Pre-nuptial agreements are becoming increasingly common and we are often asked to advise on the contents of pre-nuptial agreements.
In the leading case of Radmacher v Granatino  UKSC 42 the Supreme Court considered whether pre-nuptial agreements are binding and what weight, if any, should be given when exercising their discretion. It was held that the Court may give effect to a pre-nuptial agreement if:-
“It was freely entered into by both parties, with full appreciation of its implications unless in the circumstances it would not be fair to hold the parties to the agreement.”
In layman’s terms, the parties must enter into the agreement of their own free will, without any undue influence. In order for parties to fully appreciate the implications of the pre-nuptial agreement, both parties must obtain independent legal advice and undertake financial disclosure. The Court will deem the agreement to be unfair if for example it leaves one party in a “predicament of real need” or it would prejudice a child of the family. If a pre-nuptial includes a clause which would oust the jurisdiction of the Court, it will be considered as not binding.

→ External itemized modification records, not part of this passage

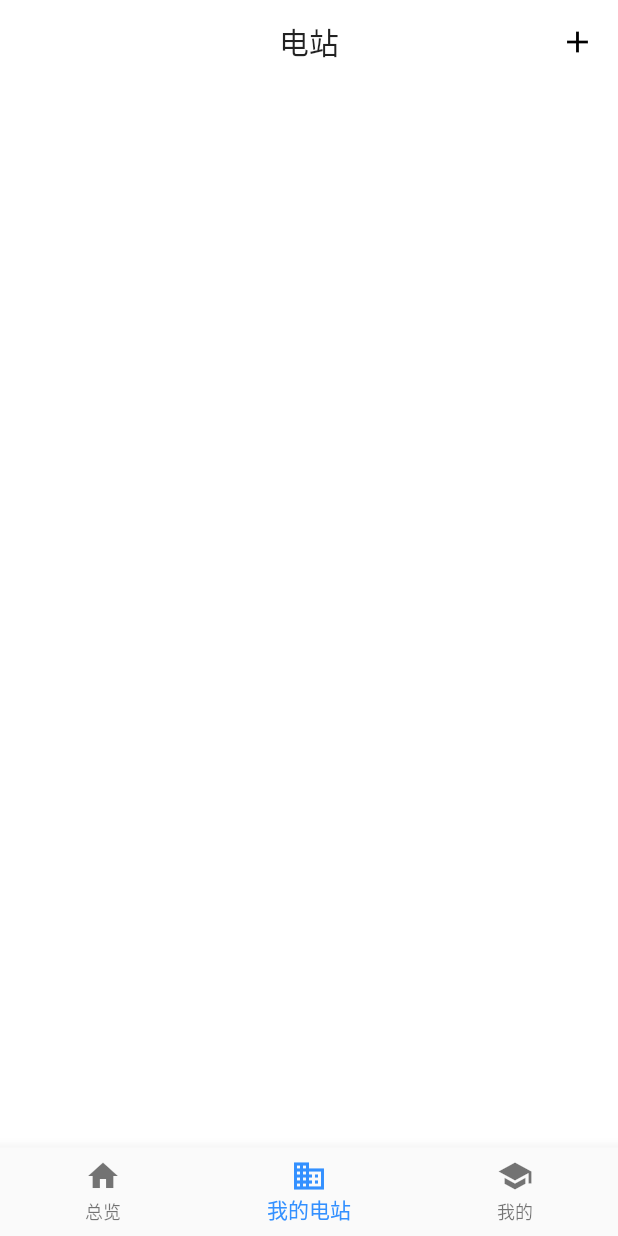
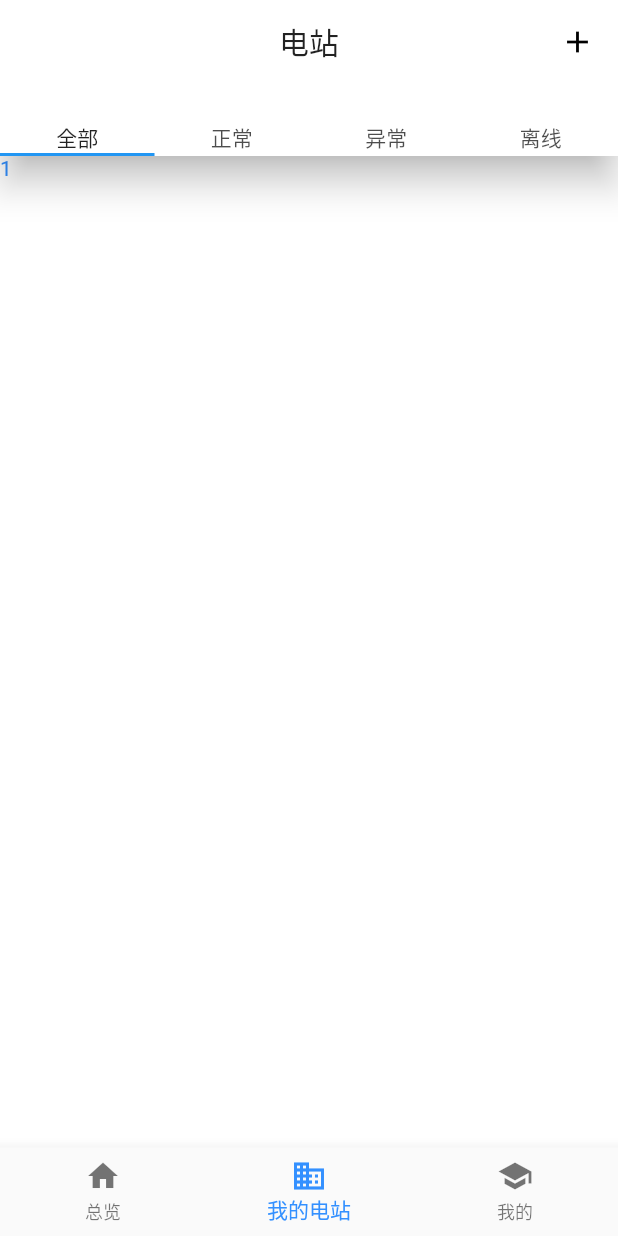
Before and after one commit to fight1991/flutter_FoxESS_demo, a Flutter app: the screen it shows after launch, item 2 of the bottom bar chosen, on a phone screen of 412 x 824 dp. Run offline on Flutter 3.47's test engine with Material 2 defaults, Android fonts, the phone set to English and light mode, and no system bars; our stand-ins replace flutter_swiper.

Commit message:
电站页面暂存

```diff
--- a/lib/pages/overview/Station.dart
+++ b/lib/pages/overview/Station.dart
@@ -3,13 +3,20 @@ class Station extends StatefulWidget {
   @override
   _Station createState() => _Station();
 }
-class _Station extends State<Station> {
+class _Station extends State<Station> with SingleTickerProviderStateMixin{
+  TabController _tabController;
+  List tabs = ['全部', '正常', '异常', '离线'];
   @override
+  void initState() {
+    super.initState();
+    // 创建Controller
+    _tabController = TabController(length: tabs.length, vsync: this);
+  }
   Widget build(BuildContext context) {
     return Scaffold(
       appBar: AppBar(
         title: Text('电站'),
-        elevation: 0.0,
+        elevation: 10.0,
         centerTitle: true,
         leading: Text(''),
         actions: <Widget>[
@@ -18,6 +25,19 @@ class _Station extends State<Station> {
             child: Icon(Icons.add),
           )
         ],
+        bottom: TabBar(
+          tabs: tabs.map((v) => Text(v)).toList(),
+          controller: _tabController,
+        ),
+      ),
+      body: TabBarView(
+        controller: _tabController,
+        children: <Widget>[
+          Text('1'),
+          Text('2'),
+          Text('3'),
+          Text('4')
+        ],
       ),
     );
   }
```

The amount of weight the Court will give a pre-nuptial is dependent on whether it is fair to do so and on the facts of each case. The Court will consider a 3 stage fairness test:
The Court will consider the housing and financial needs of both parties as well as their age and earning capacity.
If one party’s financial situation is much stronger, the Court may need to compensate the weaker party.
Marriage represents the principle of equality and therefore, each party is presumed to have an equal share unless there is a good reason to the contrary.
Although the Supreme Court stated that pre-nuptial agreements are capable of being legally enforceable, in practice, they will not be enforced as an attempt to do so may be thwarted by an application for financial remedy.
In most cases, the parties’ circumstances have usually changed so dramatically since entering into the agreement, the Court do not deem them as binding as it would be unfair to enforce such agreement. For example, the parties may not have envisaged or included a provision with regards to having children and the pre-nuptial agreement is consequently outdated.
If you would like further advice on pre-nuptial agreements, please contact Lynn Gooch on 020 8502 3991 for more information.